Here’s an example with the most recent book I completed on New Year’s Day – how’s that for a fresh start to 2017!

Title – Behind Closed Doors

 Author – B.A. Paris

Overall Score – 5

Overall, I give this novel a 4.5 rounded up to a 5, primarily for the pace and character development.

Book Cover – 4

The bold red font is eye-catching and the red has significance in the story, so good tie-in there. The door and doorknob are a bit mundane, but I do prefer objects versus people on book covers so appreciate that the characters’ images were not shown—better to leave to the reader’s imagination what they look like.

Plot – 4.5

I read a Q&A from the author that she had suspicions of a friend’s marriage and her imagination took it from there. I found the story line to be original and, for the most part, believable. Towards the end, I was worried that the author would miss a loose end (like the paintings Grace did that were hanging in the basement) but she wove them into the story, leaving a satisfying ending.

Character Development – 4.5  ***SLIGHT SPOILER ALERT***

Grace – 5; The author did a very good job of showing how an independent woman could become trapped over time. Often when I thought Grace should do something or act in a certain way, she did, which made her character very believable.

Milly – 4; Milly’s truncated language made her stand out as a character. I did question how she could be as clever as she was portrayed given her limitations, but I have to admit, I liked that she was. The George Clooney references were hilarious. (He should make this book into a movie and play Jack for that alone!)

Jack – 3; Although Jack’s childhood was explained briefly, I would have liked to see more motive behind his actions. Also, why was having Grace not enough for him? Why did he need Milly, too?

Pace – 5

Never once did I think “get on with it already.” Paris did an outstanding job of keeping me interested and eager to find the next block of time when I could continue with the book, which to me, is the single most important criteria if I like a book.

Basics (Grammar, Punctuation, Format) – 5

All good.

PS – if you listen to the audio book, narrated by Georgia Maguire, you won’t be disappointed.

Price – 4

Hard Cover – 12.99; which is on par with other novels of this type.

Kindle – 9.99; which seems a bit high compared to the hardcover price.

 

Any other criteria that you think I should add to my new rating system?

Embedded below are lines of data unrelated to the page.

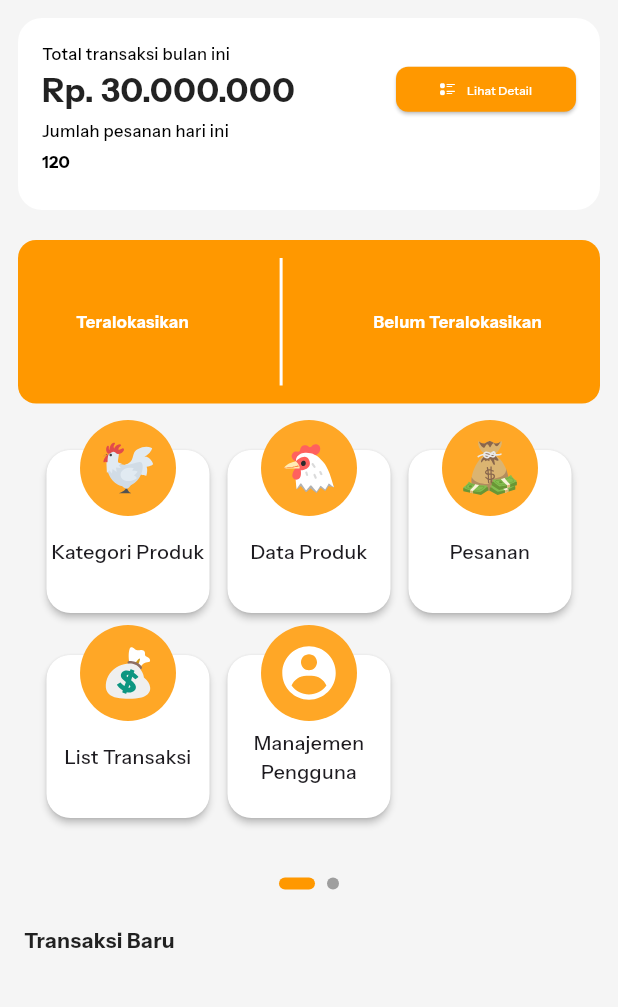
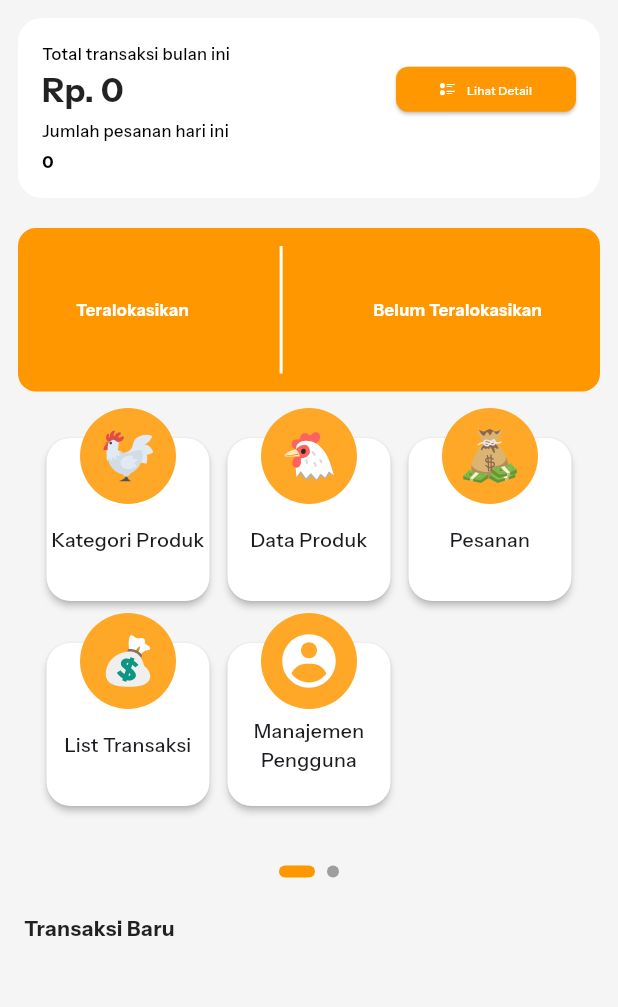
Before and after one commit to anampict/ChickFinTrack.apps, a Flutter app: the Homescreen screen opened directly, after a tap on "Lihat Detail", on a phone screen of 412 x 824 dp, the part 84-1091 px from its top. Run offline on Flutter 3.47's test engine with Material 3 defaults, Android fonts, the phone set to English and light mode, and no system bars; drawn by our look-alikes of smooth_page_indicator; our stand-ins replace dropdown_search, flutter_svg, get, get_storage, image_picker, pdf and 2 more; accounts and stored records are empty; network calls fail; project files that could hold a hidden picture were left out.

Commit message:
dashboard summary done

```diff
--- /dev/null
+++ b/lib/controller/dashboard_controller.dart
@@ -0,0 +1,38 @@
+import 'package:get/get.dart';
+import 'package:my_app/data/models/dashboard_model.dart';
+import 'package:my_app/data/repositories/dashboard_repository.dart';
+
+class DashboardController extends GetxController {
+  final DashboardRepository _repository = DashboardRepository();
+
+  var dashboard = Rxn<DashboardModel>();
+  var isLoading = false.obs;
+
+  @override
+  void onInit() {
+    super.onInit();
+    fetchDashboardSummary();
+  }
+
+  // Fetch dashboard summary
+  Future<void> fetchDashboardSummary() async {
+    try {
+      isLoading.value = true;
+      dashboard.value = await _repository.getDashboardSummary();
+    } catch (e) {
+      print('Error fetch dashboard summary: $e');
+      Get.snackbar(
+        'Error',
+        'Gagal memuat data dashboard',
+        snackPosition: SnackPosition.TOP,
+      );
+    } finally {
+      isLoading.value = false;
+    }
+  }
+
+  // Refresh dashboard
+  Future<void> refreshDashboard() async {
+    await fetchDashboardSummary();
+  }
+}
--- /dev/null
+++ b/lib/data/api/dashboard_api.dart
@@ -0,0 +1,30 @@
+import 'dart:convert';
+import 'package:http/http.dart' as http;
+import 'package:get_storage/get_storage.dart';
+import 'package:my_app/data/api/api_config.dart';
+
+class DashboardApi {
+  // Get dashboard summary
+  static Future<Map<String, dynamic>> getDashboardSummary() async {
+    final box = GetStorage();
+    final token = box.read('token');
+
+    final response = await http.get(
+      Uri.parse('${ApiConfig.baseUrl}/dashboard/summary'),
+      headers: {
+        ...ApiConfig.headers,
+        if (token != null) 'Authorization': 'Bearer $token',
+      },
+    );
+
+    if (response.statusCode == 200) {
+      final decoded = jsonDecode(response.body);
+      print('Dashboard Summary Response: ${response.body}');
+      return decoded['data'];
+    } else {
+      throw Exception(
+        'Gagal ambil dashboard summary: ${response.statusCode} - ${response.body}',
+      );
+    }
+  }
+}
--- /dev/null
+++ b/lib/data/models/dashboard_model.dart
@@ -0,0 +1,19 @@
+class DashboardModel {
+  final int totalOrders;
+  final double totalRevenue;
+
+  DashboardModel({required this.totalOrders, required this.totalRevenue});
+
+  factory DashboardModel.fromJson(Map<String, dynamic> json) {
+    return DashboardModel(
+      totalOrders: json['total_orders'] ?? 0,
+      totalRevenue:
+          double.tryParse(json['total_revenue']?.toString() ?? '0') ?? 0.0,
+    );
+  }
+
+  // Format revenue ke format Rupiah
+  String get formattedRevenue {
+    return 'Rp. ${totalRevenue.toStringAsFixed(0).replaceAllMapped(RegExp(r'(\d{1,3})(?=(\d{3})+(?!\d))'), (Match m) => '${m[1]}.')}';
+  }
+}
--- /dev/null
+++ b/lib/data/repositories/dashboard_repository.dart
@@ -0,0 +1,11 @@
+import '../api/dashboard_api.dart';
+import '../models/dashboard_model.dart';
+
+class DashboardRepository {
+  // Get dashboard summary
+  Future<DashboardModel> getDashboardSummary() async {
+    final data = await DashboardApi.getDashboardSummary();
+    print("Data dashboard dari API: $data");
+    return DashboardModel.fromJson(data);
+  }
+}
--- a/lib/screens/admin/HomeScreen.dart
+++ b/lib/screens/admin/HomeScreen.dart
@@ -3,6 +3,7 @@ import 'package:flutter_svg/flutter_svg.dart';
 import 'package:get/get.dart';
 import 'package:get/get_core/src/get_main.dart';
 import 'package:intl/intl.dart';
+import 'package:my_app/controller/dashboard_controller.dart';
 import 'package:my_app/controller/order_controller.dart';
 import 'package:my_app/controller/product_controller.dart';
 import 'package:my_app/controller/users_controller.dart';
@@ -26,6 +27,7 @@ class _HomescreenState extends State<Homescreen> {
     ProductController(repository: ProductRepository()),
   );
   final userController = Get.put(UserController());
+  final dashboardController = Get.put(DashboardController());
 
   @override
   void initState() {
@@ -113,7 +115,11 @@ class _HomescreenState extends State<Homescreen> {
         slivers: [
           // HEADER
           SliverToBoxAdapter(
-            child: Container(
+            child: Obx(() {
+              final isLoading = dashboardController.isLoading.value;
+              final dashboard = dashboardController.dashboard.value;
+
+              return Container(
                 margin: const EdgeInsets.all(12),
                 padding: const EdgeInsets.all(16),
                 decoration: BoxDecoration(
@@ -134,9 +140,12 @@ class _HomescreenState extends State<Homescreen> {
                     Row(
                       mainAxisAlignment: MainAxisAlignment.spaceBetween,
                       children: [
-                      const Text(
-                        "Rp. 30.000.000",
-                        style: TextStyle(
+                        // Tampilkan data dari API atau loading
+                        Text(
+                          isLoading
+                              ? "Loading..."
+                              : (dashboard?.formattedRevenue ?? "Rp. 0"),
+                          style: const TextStyle(
                             fontSize: 22,
                             fontWeight: FontWeight.w600,
                             color: Colors.black87,
@@ -147,7 +156,9 @@ class _HomescreenState extends State<Homescreen> {
                           width: 120,
                           height: 30,
                           child: ElevatedButton(
-                          onPressed: () {},
+                            onPressed: () {
+                              // Action untuk lihat detail
+                            },
                             style: ElevatedButton.styleFrom(
                               backgroundColor: Colors.orange,
                               foregroundColor: Colors.white,
@@ -191,19 +202,19 @@ class _HomescreenState extends State<Homescreen> {
                       ),
                     ),
                     const SizedBox(height: 5),
-                  const Text(
-                    "120",
-                    style: TextStyle(
+                    Text(
+                      isLoading ? "..." : "${dashboard?.totalOrders ?? 0}",
+                      style: const TextStyle(
                         fontSize: 11,
                         fontFamily: "Primary",
                         color: Colors.black,
                         fontWeight: FontWeight.w600,
                       ),
                     ),
-                  const SizedBox(height: 8),
                   ],
                 ),
-            ),
+              );
+            }),
           ),
 
           // TAB ALOKASI
@@ -479,19 +490,18 @@ Widget _buildMenu(String iconPath, String label, {VoidCallback? onTap}) {
 Widget _buildMenu2() {
   final productController = Get.find<ProductController>();
   final userController = Get.find<UserController>();
-  final orderController = Get.find<OrderController>();
+  final dashboardController = Get.find<DashboardController>();
 
   return Obx(() {
     final produkCount = productController.products.length;
     final pelangganCount = userController.users.length;
-    final pesananCount = orderController.orders.length;
 
-    final revenue = orderController.orders.fold<int>(
-      0,
-      (sum, o) => sum + (o.totalAmount ?? 0),
-    );
+    // Data dari Dashboard API
+    final dashboard = dashboardController.dashboard.value;
+    final pesananCount = dashboard?.totalOrders ?? 0;
+    final revenue = dashboard?.totalRevenue ?? 0.0;
 
-    String formatRupiah(int amount) {
+    String formatRupiah(double amount) {
       final f = NumberFormat.currency(
         locale: 'id_ID',
         symbol: 'Rp ',
```
Lines whose indentation alone changed are shown as unchanged.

  • T (Title)
  • A (Author)
  • O (Overall)
  • 1C (Character Development)
  • 2B (Book Cover, Basics)
  • 3P (Plot, Pace, Price)

Leave a comment below or on twitter @liz_lazarus to share your thoughts.